Incidence of common bunt (tilletia leavis Kuhn) on wheat landraces in Coahuila, Mexico

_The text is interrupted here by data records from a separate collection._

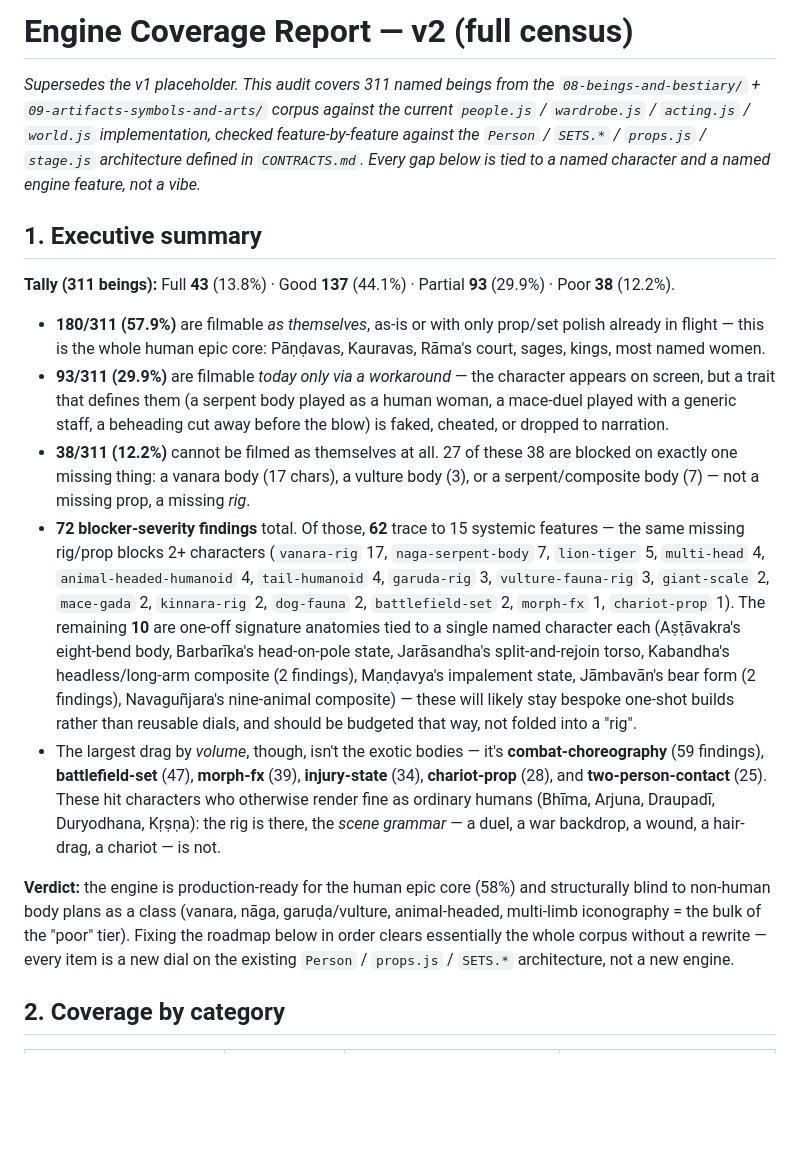
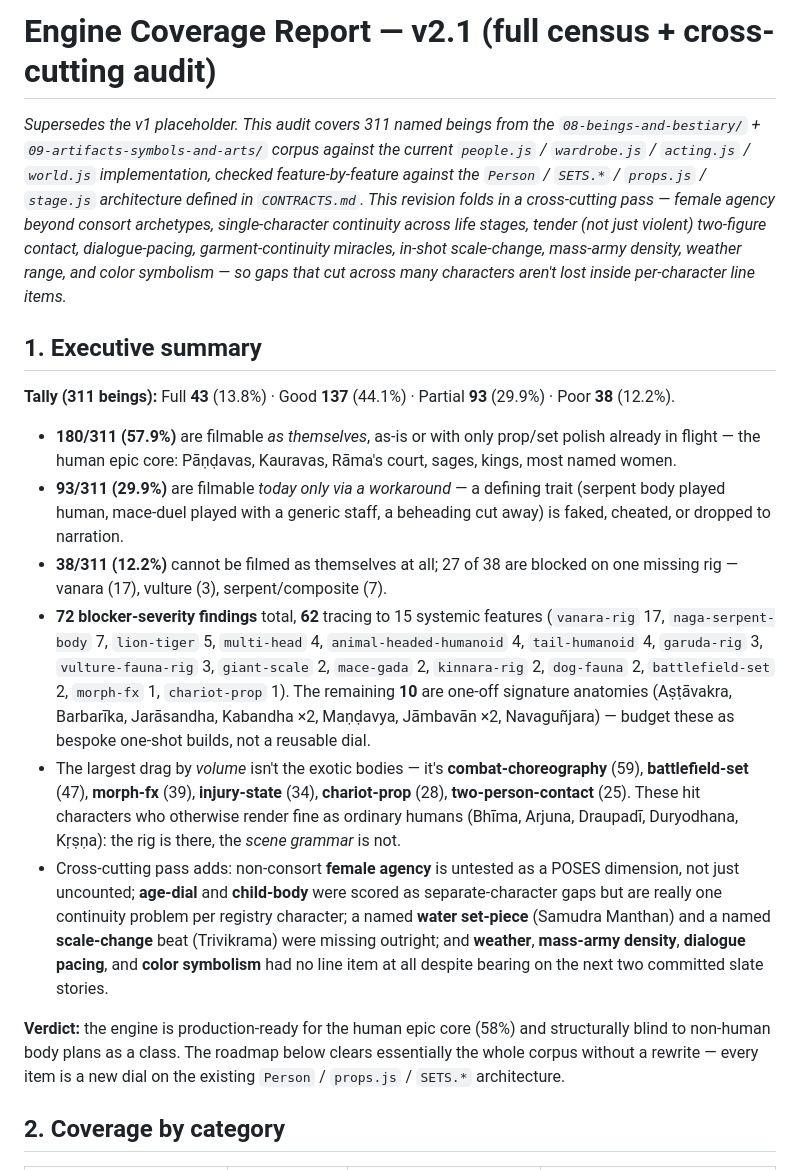
Before and after one commit to thekoalaperson/the-Hindu-timeline, a Markdown page: media/engine/COVERAGE.md, the part around one of its changes. Drawn GitHub-style; blank space fills up the shorter version.

```diff
--- a/media/engine/COVERAGE.md
+++ b/media/engine/COVERAGE.md
@@ -1,11 +1,15 @@
-# Engine Coverage Report — v2 (full census)
+# Engine Coverage Report — v2.1 (full census + cross-cutting audit)
 
 *Supersedes the v1 placeholder. This audit covers 311 named beings from the
 `08-beings-and-bestiary/` + `09-artifacts-symbols-and-arts/` corpus against the
 current `people.js` / `wardrobe.js` / `acting.js` / `world.js` implementation,
 checked feature-by-feature against the `Person` / `SETS.*` / `props.js` /
-`stage.js` architecture defined in `CONTRACTS.md`. Every gap below is tied to a
-named character and a named engine feature, not a vibe.*
+`stage.js` architecture defined in `CONTRACTS.md`. This revision folds in a
+cross-cutting pass — female agency beyond consort archetypes, single-character
+continuity across life stages, tender (not just violent) two-figure contact,
+dialogue-pacing, garment-continuity miracles, in-shot scale-change, mass-army
+density, weather range, and color symbolism — so gaps that cut across many
+characters aren't lost inside per-character line items.*
 
 ## 1. Executive summary
 
@@ -13,42 +17,40 @@ named character and a named engine feature, not a vibe.*
 **93** (29.9%) · Poor **38** (12.2%).
 
 - **180/311 (57.9%)** are filmable *as themselves*, as-is or with only prop/set
-  polish already in flight — this is the whole human epic core: Pāṇḍavas,
-  Kauravas, Rāma's court, sages, kings, most named women.
-- **93/311 (29.9%)** are filmable *today only via a workaround* — the character
-  appears on screen, but a trait that defines them (a serpent body played as a
-  human woman, a mace-duel played with a generic staff, a beheading cut away
-  before the blow) is faked, cheated, or dropped to narration.
-- **38/311 (12.2%)** cannot be filmed as themselves at all. 27 of these 38 are
-  blocked on exactly one missing thing: a vanara body (17 chars), a vulture
-  body (3), or a serpent/composite body (7) — not a missing prop, a missing
-  *rig*.
-- **72 blocker-severity findings** total. Of those, **62** trace to 15 systemic
-  features — the same missing rig/prop blocks 2+ characters (`vanara-rig` 17,
-  `naga-serpent-body` 7, `lion-tiger` 5, `multi-head` 4, `animal-headed-humanoid`
-  4, `tail-humanoid` 4, `garuda-rig` 3, `vulture-fauna-rig` 3, `giant-scale` 2,
-  `mace-gada` 2, `kinnara-rig` 2, `dog-fauna` 2, `battlefield-set` 2, `morph-fx`
-  1, `chariot-prop` 1). The remaining **10** are one-off signature anatomies
-  tied to a single named character each (Aṣṭāvakra's eight-bend body,
-  Barbarīka's head-on-pole state, Jarāsandha's split-and-rejoin torso,
-  Kabandha's headless/long-arm composite (2 findings), Maṇḍavya's impalement
-  state, Jāmbavān's bear form (2 findings), Navaguñjara's nine-animal
-  composite) — these will likely stay bespoke one-shot builds rather than
-  reusable dials, and should be budgeted that way, not folded into a "rig".
-- The largest drag by *volume*, though, isn't the exotic bodies — it's
-  **combat-choreography** (59 findings), **battlefield-set** (47),
-  **morph-fx** (39), **injury-state** (34), **chariot-prop** (28), and
-  **two-person-contact** (25). These hit characters who otherwise render fine
-  as ordinary humans (Bhīma, Arjuna, Draupadī, Duryodhana, Kṛṣṇa): the rig is
-  there, the *scene grammar* — a duel, a war backdrop, a wound, a hair-drag,
-  a chariot — is not.
+  polish already in flight — the human epic core: Pāṇḍavas, Kauravas, Rāma's
+  court, sages, kings, most named women.
+- **93/311 (29.9%)** are filmable *today only via a workaround* — a defining
+  trait (serpent body played human, mace-duel played with a generic staff, a
+  beheading cut away) is faked, cheated, or dropped to narration.
+- **38/311 (12.2%)** cannot be filmed as themselves at all; 27 of 38 are
+  blocked on one missing rig — vanara (17), vulture (3), serpent/composite (7).
+- **72 blocker-severity findings** total, **62** tracing to 15 systemic
+  features (`vanara-rig` 17, `naga-serpent-body` 7, `lion-tiger` 5, `multi-head`
+  4, `animal-headed-humanoid` 4, `tail-humanoid` 4, `garuda-rig` 3,
+  `vulture-fauna-rig` 3, `giant-scale` 2, `mace-gada` 2, `kinnara-rig` 2,
+  `dog-fauna` 2, `battlefield-set` 2, `morph-fx` 1, `chariot-prop` 1). The
+  remaining **10** are one-off signature anatomies (Aṣṭāvakra, Barbarīka,
+  Jarāsandha, Kabandha ×2, Maṇḍavya, Jāmbavān ×2, Navaguñjara) — budget these
+  as bespoke one-shot builds, not a reusable dial.
+- The largest drag by *volume* isn't the exotic bodies — it's
+  **combat-choreography** (59), **battlefield-set** (47), **morph-fx** (39),
+  **injury-state** (34), **chariot-prop** (28), **two-person-contact** (25).
+  These hit characters who otherwise render fine as ordinary humans (Bhīma,
+  Arjuna, Draupadī, Duryodhana, Kṛṣṇa): the rig is there, the *scene grammar*
+  is not.
+- Cross-cutting pass adds: non-consort **female agency** is untested as a
+  POSES dimension, not just uncounted; **age-dial** and **child-body** were
+  scored as separate-character gaps but are really one continuity problem per
+  registry character; a named **water set-piece** (Samudra Manthan) and a
+  named **scale-change** beat (Trivikrama) were missing outright; and
+  **weather**, **mass-army density**, **dialogue pacing**, and **color
+  symbolism** had no line item at all despite bearing on the next two
+  committed slate stories.
 
 **Verdict:** the engine is production-ready for the human epic core (58%) and
-structurally blind to non-human body plans as a class (vanara, nāga,
-garuḍa/vulture, animal-headed, multi-limb iconography = the bulk of the
-"poor" tier). Fixing the roadmap below in order clears essentially the whole
-corpus without a rewrite — every item is a new dial on the existing `Person` /
-`props.js` / `SETS.*` architecture, not a new engine.
+structurally blind to non-human body plans as a class. The roadmap below
+clears essentially the whole corpus without a rewrite — every item is a new
+dial on the existing `Person` / `props.js` / `SETS.*` architecture.
 
 ## 2. Coverage by category
 
```
Also changed, not shown: other parts of media/engine/COVERAGE.md (+96 -82 lines).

The first wheats introduced into Mexico were landraces from Spain. Some are still grown in parts of Mexico (3), but most were replaced by high yielding semidwarfs. Tilletia laevis has been reported in Mexico from 6 states (2), but there is no data on disease incidence. Surveys were conducted to confirm its presence in Coahuila State. For the surveys, heads of the dominant wheat landrace types were selected and whenever possible, a sample of each variant. Sites sampled in the Gral. Cepeda area in 1990 were: El Alamo, San Isidro, San Jose del Refugio, and Predio Dolores as well as Ejido Bella Vista Union in Arteaga County; in 1994: El Jaralito, Macuyo, Ojo de Agua, Ejido 2 de Abril and San Antonio in Gral. Cepeda, as well as Ejido Tierras Prietas and 18 de Marzo in Arteaga. One hundred heads at random in three different points of a field from 1 m2 were evaluated to determine the incidence level. In 1990, common bunt was found in all sampled sites with an incidence range of 40-60%. Bunted heads were found on all wheat types. In 1994, it was found only in 2 of the 8 sites in Gral. Cepeda. Incidence levels were 35-38% in El Jaralito, and 20-65% in Ejido 2 de Abril. Common bunt was also found in irrigated fields. Since farmers use their own seed without chemical treatment, the disease is continuously disseminated. Landrace cultivars often do not reach the market because they are planted by subsistence farmers in small areas; however, in some of these areas in Coahuila, losses can reach 100% because of the number of bunted heads, and their effect on quality. The fungus was identified as T. laevis according to the descriptions by Duran and Fischer (1).